Abstract W P301: Post Stroke Use of Fluoxetine to Improve Functional Recovery Unrelated to Its Beneficial Effect on Depression
Background: Stroke, the most common cause of long-term disability, is an acute event that can develop into a chronic illness. Recent clinical trials demonstrate that selective serotonin reuptake inhibitors (SSRIs) may be a valuable adjunct to rehabilitation. Following a stroke there is spontaneous reorganization of cerebral motor networks in order to compensate for focal cerebral ischemia. SSRIs are able to optimize this process by stimulating neurogenesis in a manner unrelated to its beneficial effects on depression. Initiating an SSRI post stroke can potentially facilitate a patient’s functional recovery promoting improved quality of life.
Purpose: The purpose of this literature review is to examine whether administration of an SSRI improves functional recovery in post stroke patients without active depression.
Methods: Research published between January 1993 and January 2013 that investigated the use of the SSRI, fluoxetine, to optimize functional recovery after stroke was reviewed. Fluoxetine was chosen due to its favorable safety profile and use in the majority of studies. Only randomized, controlled trials that incorporated concurrent rehabilitation in patients without active depression were examined.
Results: The research demonstrated that fluoxetine has a positive treatment effect on functional recovery. However, due to methodological differences the comparison and pooling of data is limited. Study limitations include small sample size, heterogeneity of stroke type and severity, and time of fluoxetine initiation. Also, measures of functional recovery varied as well as rehabilitation programs.
Conclusion: In conclusion, the opportunity to improve functional recovery through the use of an SSRI post stroke is promising. Future research should establish a consistent methodology in order to further elucidate the role of SSRIs in reducing disability through its augmentation of neurogenesis.

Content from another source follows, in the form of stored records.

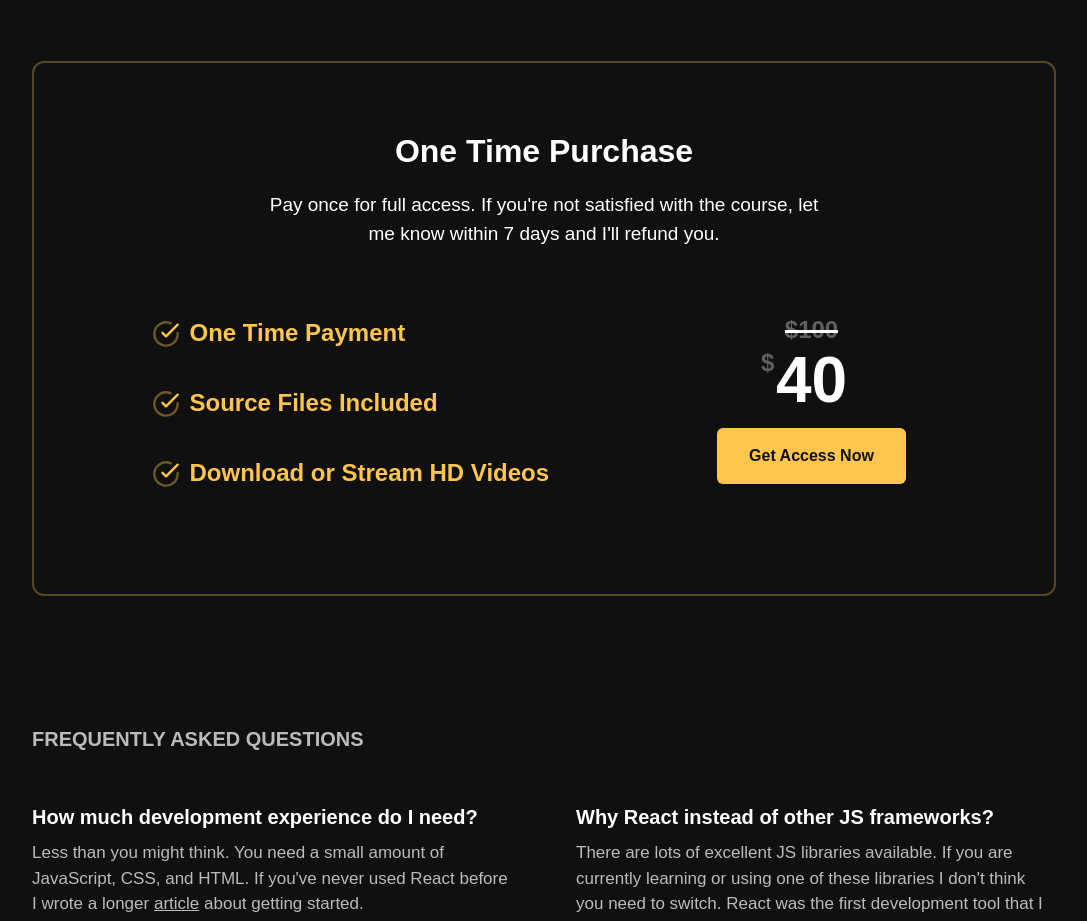
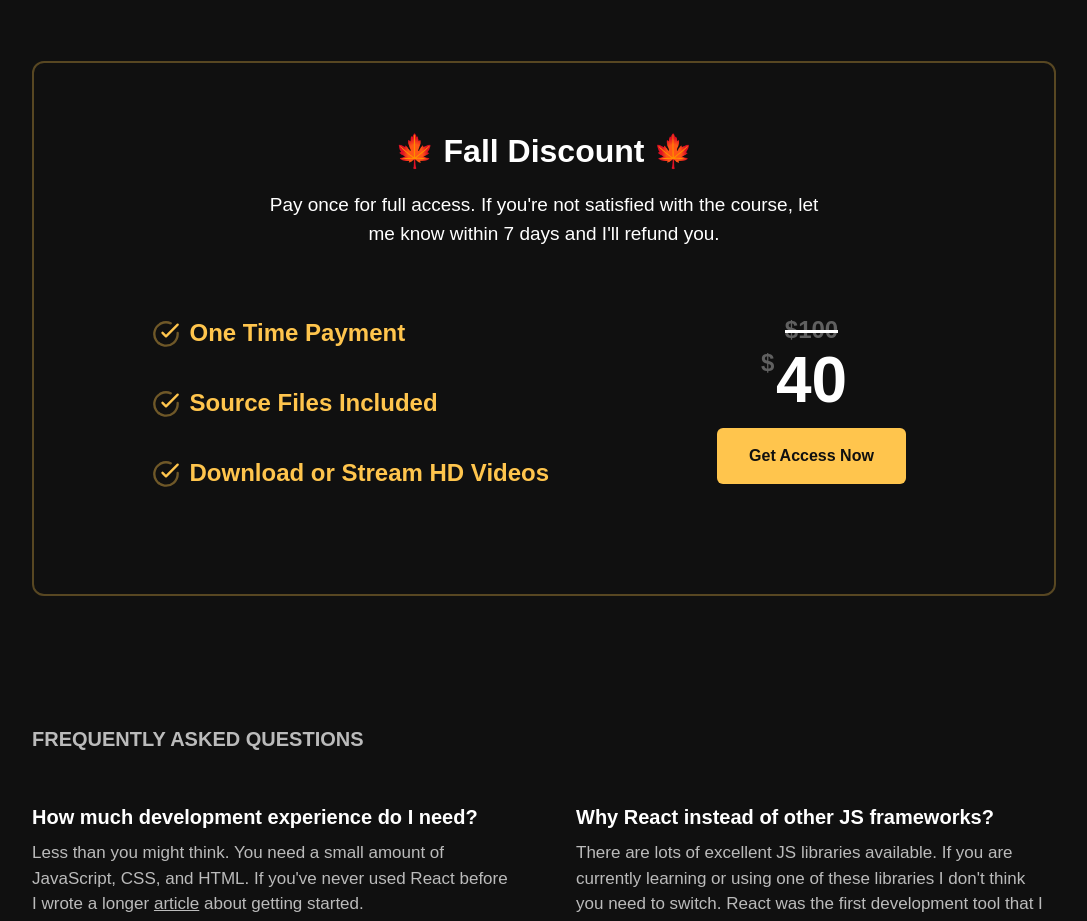
Before and after one commit to philipcdavis/reactfordesign.github.io, a Next.js app: page / in a window 1280 px wide. Shown: the part 2680-3601 px from the top of the page, without its empty margins (96-1183 px from the left). Built offline with nearby package versions, Linux system fonts and the light colour scheme; a web font is replaced by a local one.

Commit message:
Added discount verbiage

```diff
--- a/components/PurchaseCard.js
+++ b/components/PurchaseCard.js
@@ -50,7 +50,7 @@ const PurchaseCard = function (props) {
     <Card px={[3, 4, "100px"]} py={[4, 5]}>
       <Box width={[1]} css={{ maxWidth: "580px" }} mb={[3, 5]} mx="auto">
         <Heading color="white" textAlign="center" mb={2} fontSize={[4, 5]}>
-          One Time Purchase
+          🍁 Fall Discount 🍁
         </Heading>
         <Text
           color="white"
```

If established as an effective adjunct to post stroke rehabilitation, SSRIs may positively impact long-term outcomes.
Author Disclosures: A. Krisak: None.
- © 2014 by American Heart Association, Inc.